The answer must consist of every line in the records that contains the word "should".

Source data:
---

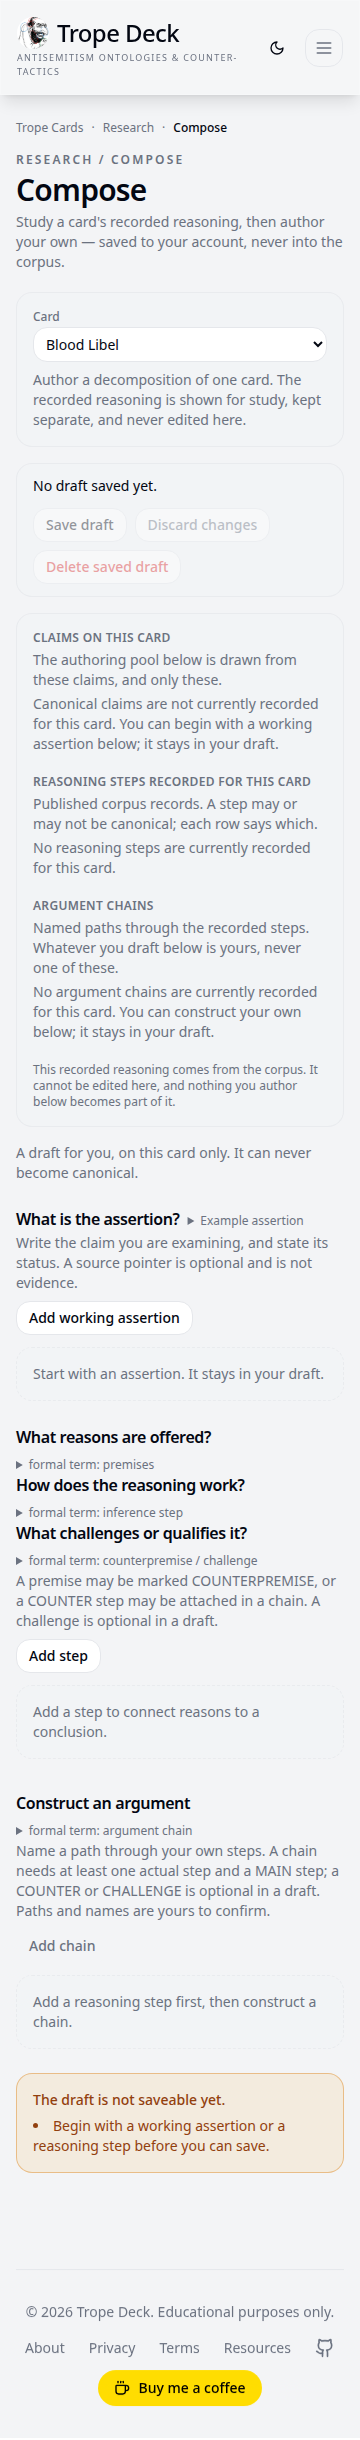
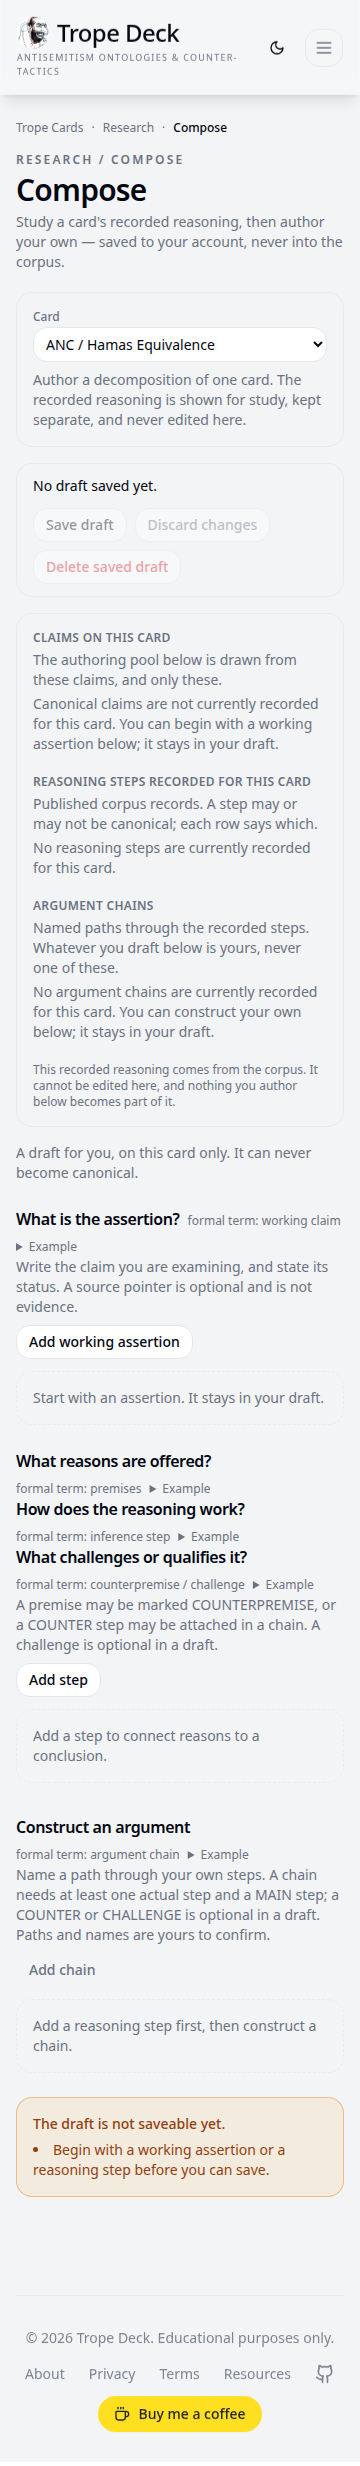
fix(compose): keep formal terms visible with per-question examples

diff --git a/src/compose/compose-editor.tsx b/src/compose/compose-editor.tsx
@@ -936,12 +936,12 @@ function WorkingClaimCard({
 }
 
 /**
- * A plain-language question with progressive disclosure.
+ * A plain-language question with its formal term visible and a concrete example on demand.
  *
  * @param label The researcher-facing question.
- * @param formal The ontology term behind it.
- * @param example An illustrative assertion shown instead of the ontology note when provided.
- * @returns A labelled heading with progressive disclosure.
+ * @param formal The ontology term behind it, always visible as help text.
+ * @param example A concrete illustration disclosed under "Example".
+ * @returns A labelled heading with visible help text and a collapsed example.
  */
 function QuestionHeading({
   label,
@@ -950,34 +950,26 @@ function QuestionHeading({
 }: {
   label: string
   formal: string
-  example?: string
+  example: string
 }) {
   return (
     <div className="flex flex-wrap items-baseline gap-2">
       <h3 className="text-base font-semibold text-foreground">{label}</h3>
-      {example ? (
-        <details
-          className="text-xs text-muted-foreground"
-          data-testid="assertion-example"
-        >
-          <summary className="cursor-pointer">Example assertion</summary>
-          <blockquote className="mt-1 border-l-2 border-muted-foreground/40 pl-3 italic text-muted-foreground">
-            Example: “{example}”
-          </blockquote>
-          <p className="mt-0.5">
-            Illustration only — not pre-filled, and not an assertion about this
-            card.
-          </p>
-        </details>
-      ) : (
-        <details className="text-xs text-muted-foreground">
-          <summary className="cursor-pointer">formal term: {formal}</summary>
-          <p className="mt-1">
-            Used only in the draft vocabulary; it never changes the canonical
-            ontology.
-          </p>
-        </details>
-      )}
+      <span className="text-xs text-muted-foreground">
+        formal term: {formal}
+      </span>
+      <details
+        className="text-xs text-muted-foreground"
+        data-testid="question-example"
+      >
+        <summary className="cursor-pointer">Example</summary>
+        <blockquote className="mt-1 border-l-2 border-muted-foreground/40 pl-3 italic text-muted-foreground">
+          Example: “{example}”
+        </blockquote>
+        <p className="mt-0.5">
+          Illustration only — not pre-filled, and not drawn from this card.
+        </p>
+      </details>
     </div>
   )
 }
@@ -1063,14 +1055,17 @@ export function ComposeEditor({
             <QuestionHeading
               label="What reasons are offered?"
               formal="premises"
+              example="Applications now pass through two review stages instead of four."
             />
             <QuestionHeading
               label="How does the reasoning work?"
               formal="inference step"
+              example="Fewer review stages mean faster decisions; this rule removed two stages, so waiting times should fall."
             />
             <QuestionHeading
               label="What challenges or qualifies it?"
               formal="counterpremise / challenge"
+              example="Longer waiting times may reflect staffing levels rather than the number of form stages."
             />
             <p
               className="mt-0.5 text-sm text-muted-foreground"
@@ -1162,6 +1157,7 @@ export function ComposeEditor({
             <QuestionHeading
               label="Construct an argument"
               formal="argument chain"
+              example="Simplification → fewer review stages → faster decisions → shorter waiting times."
             />
             <p className="mt-0.5 text-sm text-muted-foreground">
               Name a path through your own steps. A chain needs at least one

diff --git a/src/compose/compose-editor.test.tsx b/src/compose/compose-editor.test.tsx
@@ -245,36 +245,61 @@ describe('ComposeEditor', () => {
     assert.ok(html.includes('Add chain'))
   })
 
-  it('uses the approved questions with a concrete example under the assertion prompt', () => {
+  it('keeps every formal term visible and offers an example disclosure for each question', () => {
     const html = render(treeFor(EMPTY_DRAFT))
-    for (const label of [
-      'What is the assertion?',
-      'What reasons are offered?',
-      'How does the reasoning work?',
-      'What challenges or qualifies it?',
-      'Construct an argument',
-    ]) {
-      assert.ok(html.includes(label), `missing label: ${label}`)
+    const questions = [
+      {
+        label: 'What is the assertion?',
+        formal: 'working claim',
+        example:
+          'The new rule reduced waiting times because it made the application process simpler.',
+      },
+      {
+        label: 'What reasons are offered?',
+        formal: 'premises',
+        example:
+          'Applications now pass through two review stages instead of four.',
+      },
+      {
+        label: 'How does the reasoning work?',
+        formal: 'inference step',
+        example:
+          'Fewer review stages mean faster decisions; this rule removed two stages, so waiting times should fall.',
+      },
+      {
+        label: 'What challenges or qualifies it?',
+        formal: 'counterpremise / challenge',
+        example:
+          'Longer waiting times may reflect staffing levels rather than the number of form stages.',
+      },
+      {
+        label: 'Construct an argument',
+        formal: 'argument chain',
+        example:
+          'Simplification → fewer review stages → faster decisions → shorter waiting times.',
+      },
+    ]
+
+    for (const [index, question] of questions.entries()) {
+      const start = html.indexOf(question.label)
+      const end =
+        index + 1 < questions.length
+          ? html.indexOf(questions[index + 1].label)
+          : html.length
+      assert.ok(start >= 0, `missing label: ${question.label}`)
+      assert.ok(end > start, `missing section end after: ${question.label}`)
+      const section = html.slice(start, end)
+      assert.ok(section.includes(`formal term: ${question.formal}`))
+      assert.ok(section.includes('data-testid="question-example"'))
+      assert.ok(section.includes('>Example</summary>'))
+      assert.ok(section.includes('<blockquote'))
+      assert.ok(section.includes(`Example: “${question.example}”`))
+      assert.ok(section.includes('Illustration only'))
+      assert.ok(!section.includes('Example assertion'))
     }
 
-    const assertionSection = html.slice(
-      html.indexOf('What is the assertion?'),
-      html.indexOf('What reasons are offered?'),
-    )
-    assert.ok(assertionSection.includes('data-testid="assertion-example"'))
-    assert.ok(assertionSection.includes('Example assertion'))
-    assert.ok(assertionSection.includes('<blockquote'))
-    assert.ok(
-      assertionSection.includes(
-        'Example: “The new rule reduced waiting times because it made the application process simpler.”',
-      ),
-    )
-    assert.ok(assertionSection.includes('not an assertion about this card'))
-    assert.ok(!assertionSection.includes('formal term: working claim'))
-    assert.ok(!assertionSection.includes('canonical ontology'))
-
-    // Formal terms remain available for the other four questions.
-    assert.ok(html.includes('formal term: argument chain'))
+    assert.ok(!html.includes('Used only in the draft vocabulary'))
+    assert.ok(!html.includes('never changes the canonical ontology'))
   })
 
   it('offers a short working start without repeating the read panel’s empty explanation', () => {

diff --git a/docs/COMPOSE_DESIGN_HANDOFF.md b/docs/COMPOSE_DESIGN_HANDOFF.md
@@ -261,11 +261,13 @@ Intro: `A draft for you, on this card only. It can never become canonical.`
 
 Empty editor invitation: `Start with an assertion. It stays in your draft.` The single `not currently recorded` explanation lives in the read panel (Step 2), not in every editor section.
 
-Prompt disclosure (approved refinement):
+Formal term help text: `formal term: working claim`, always visible beside the heading.
 
-- Summary: `Example assertion`
+Example disclosure (collapsed by default):
+
+- Summary: `Example`
 - Body: a muted, italic `<blockquote>` reading `Example: “The new rule reduced waiting times because it made the application process simpler.”`
-- Caveat: `Illustration only — not pre-filled, and not an assertion about this card.`
+- Caveat: `Illustration only — not pre-filled, and not drawn from this card.`
 
 Helper copy: `Write the claim you are examining, and state its status. A source pointer is optional and is not evidence.`
 
@@ -284,7 +286,12 @@ Remove button label: `Remove working assertion {label || localId}`. Removing a w
 
 ### Step 5 — What reasons are offered? / How does the reasoning work?
 
-Disclosures: `formal term: premises`, `formal term: inference step` with `Used only in the draft vocabulary; it never changes the canonical ontology.`
+Formal term help text: `formal term: premises`, `formal term: inference step`, always visible. Each has a collapsed `Example` disclosure:
+
+- Premises: `Applications now pass through two review stages instead of four.`
+- Inference step: `Fewer review stages mean faster decisions; this rule removed two stages, so waiting times should fall.`
+
+The redundant `Used only in the draft vocabulary; it never changes the canonical ontology.` note is removed.
 
 Primary action: `Add step`.
 
@@ -303,7 +310,7 @@ Primary action: `Add step`.
 
 ### Step 6 — What challenges or qualifies it?
 
-Disclosure: `formal term: counterpremise / challenge`. Guidance line: `A premise may be marked COUNTERPREMISE, or a COUNTER step may be attached in a chain. A challenge is optional in a draft.` This is **guidance only** in S1; there is no separate `Add challenge` button or challenge card.
+Formal term help text: `formal term: counterpremise / challenge`, always visible. Collapsed `Example` disclosure: `Longer waiting times may reflect staffing levels rather than the number of form stages.` Guidance line: `A premise may be marked COUNTERPREMISE, or a COUNTER step may be attached in a chain. A challenge is optional in a draft.` This is **guidance only** in S1; there is no separate `Add challenge` button or challenge card.
 
 Challenge semantics are expressed through:
 
@@ -314,7 +321,7 @@ A challenge is advisory: the save gate never fabricates one and never requires o
 
 ### Step 7 — Construct an argument
 
-Disclosure: `formal term: argument chain`.
+Formal term help text: `formal term: argument chain`, always visible. Collapsed `Example` disclosure: `Simplification → fewer review stages → faster decisions → shorter waiting times.`
 
 Helper: `Name a path through your own steps. A chain needs at least one actual step and a MAIN step; a COUNTER or CHALLENGE is optional in a draft. Paths and names are yours to confirm.`
 
@@ -489,7 +496,7 @@ Server validation additionally resolves every canonical ref with `findClaimByRef
 
 The UI/UX review answered the original eight questions. The maintainer-authorized Bucket A pass addressed Q2, Q4, Q7 and Q8, plus the a11y defect and disabled-action styling:
 
-- **Q2 — example placement:** the example is a muted, italic quote block, collapsed by default, with the “illustration only” caveat.
+- **Q2 — example placement:** every question keeps its `formal term:` help text visible and adds a collapsed `Example` disclosure with a muted, italic quote block and the “illustration only” caveat.
 - **Q4 — challenge guidance:** a one-line pointer names the existing `COUNTERPREMISE` premise role and `COUNTER` chain-step role; no new control was added and no challenge is required.
 - **Q7 — terminology:** the read panel is titled “Recorded reasoning”; step rows use `Canonical` / `Not yet canonical`, with the raw `is_canonical` boolean behind a disclosure.
 - **Q8 — empty-state tone:** one “not currently recorded” explanation remains in the read panel; editor sections use short invitations such as “Start with an assertion.”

---

Answer for this exercise:
+              example="Fewer review stages mean faster decisions; this rule removed two stages, so waiting times should fall."
+          'Fewer review stages mean faster decisions; this rule removed two stages, so waiting times should fall.',
+- Inference step: `Fewer review stages mean faster decisions; this rule removed two stages, so waiting times should fall.`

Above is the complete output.